The bank said its total operating income rose by 36% to €1.24bn during the six month period, while operating expenses fell 9% to €686m.
This reduction comes as part of a cost-cutting operation at the bank, which has seen staffing levels fall by 10% in the past year to just over 11,380.
The amount AIB provisioned for bad loans in the past six months was also down, standing at €92m compared to €744m in the first half of last year.
Earnings from the bank’s domestic operations doubled year-on-year at €622m, according to the accounts, while earnings from its British arm were also higher.
AIB said it had approved €4.6bn worth of credit during the period – a 28% increase on the first half of 2013 – with the bank claiming a 37% share of the mortgage market.
By the end of June, AIB said it had 2.2m personal, business and corporate customers with almost half of those registered for online banking and a quarter banking via mobile.
Speaking on RTÉ's Morning Ireland, AIB chief executive David Duffy said he was confident about the bank's overall capital position.
He said the way the bank was being managed, the evidence of the restructuring it had undertaken and the fall in provisioning for bad loans, together with its levels of capital, suggested AIB was in a strong position to pass the European Central Bank’s stress tests.
"I am confident about our overall capital position,” he said
“You can never be entirely complacent about these things, but we have very strong capital levels.”

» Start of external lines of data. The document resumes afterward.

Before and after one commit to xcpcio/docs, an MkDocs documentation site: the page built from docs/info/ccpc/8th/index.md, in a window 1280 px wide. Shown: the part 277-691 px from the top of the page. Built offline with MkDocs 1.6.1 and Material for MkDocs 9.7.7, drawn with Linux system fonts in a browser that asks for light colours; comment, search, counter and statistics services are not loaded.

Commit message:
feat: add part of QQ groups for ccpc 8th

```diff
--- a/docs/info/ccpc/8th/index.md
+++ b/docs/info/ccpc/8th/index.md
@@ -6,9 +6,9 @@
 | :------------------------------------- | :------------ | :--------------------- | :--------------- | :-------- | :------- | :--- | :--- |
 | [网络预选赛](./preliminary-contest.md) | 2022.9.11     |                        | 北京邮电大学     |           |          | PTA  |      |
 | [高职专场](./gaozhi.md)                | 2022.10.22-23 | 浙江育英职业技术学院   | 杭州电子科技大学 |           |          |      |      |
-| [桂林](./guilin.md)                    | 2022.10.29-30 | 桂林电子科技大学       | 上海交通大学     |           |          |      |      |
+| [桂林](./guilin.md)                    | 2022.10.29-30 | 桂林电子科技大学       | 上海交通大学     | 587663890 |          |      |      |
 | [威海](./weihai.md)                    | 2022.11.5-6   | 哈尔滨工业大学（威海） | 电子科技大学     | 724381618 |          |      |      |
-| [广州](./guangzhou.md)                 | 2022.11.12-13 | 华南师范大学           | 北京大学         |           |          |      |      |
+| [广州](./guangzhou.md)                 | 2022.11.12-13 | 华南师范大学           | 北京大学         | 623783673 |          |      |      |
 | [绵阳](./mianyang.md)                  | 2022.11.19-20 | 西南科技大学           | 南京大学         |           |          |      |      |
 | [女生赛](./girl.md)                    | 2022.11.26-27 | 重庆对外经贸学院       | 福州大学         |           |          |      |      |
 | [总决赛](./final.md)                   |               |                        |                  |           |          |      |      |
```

Responding to questions about when the Government might sell some of its stake in AIB, Mr Duffy said perspective it was more about whether the bank was stable and well-capitalised bank, and whether it could support the growth of the economy.
He said as a by-product of achieving those objectives, which AIB’s strategy hopes to achieve by next year, would be that a stakeholder like the Government would then be able to monetise its investment if it so wished.
Meanwhile, Mr Duffy said the overall situation in terms of customers in mortgage arrears has improved significantly.
He said the bank had seen a 6% reduction in average arrears and a 9% reduction in arrears in cases of homeowners.
Mr Duffy said the bank wanted to keep people in their homes wherever possible.
He said the bank had made about 80 repossessions, but the great majority of these were entirely voluntary.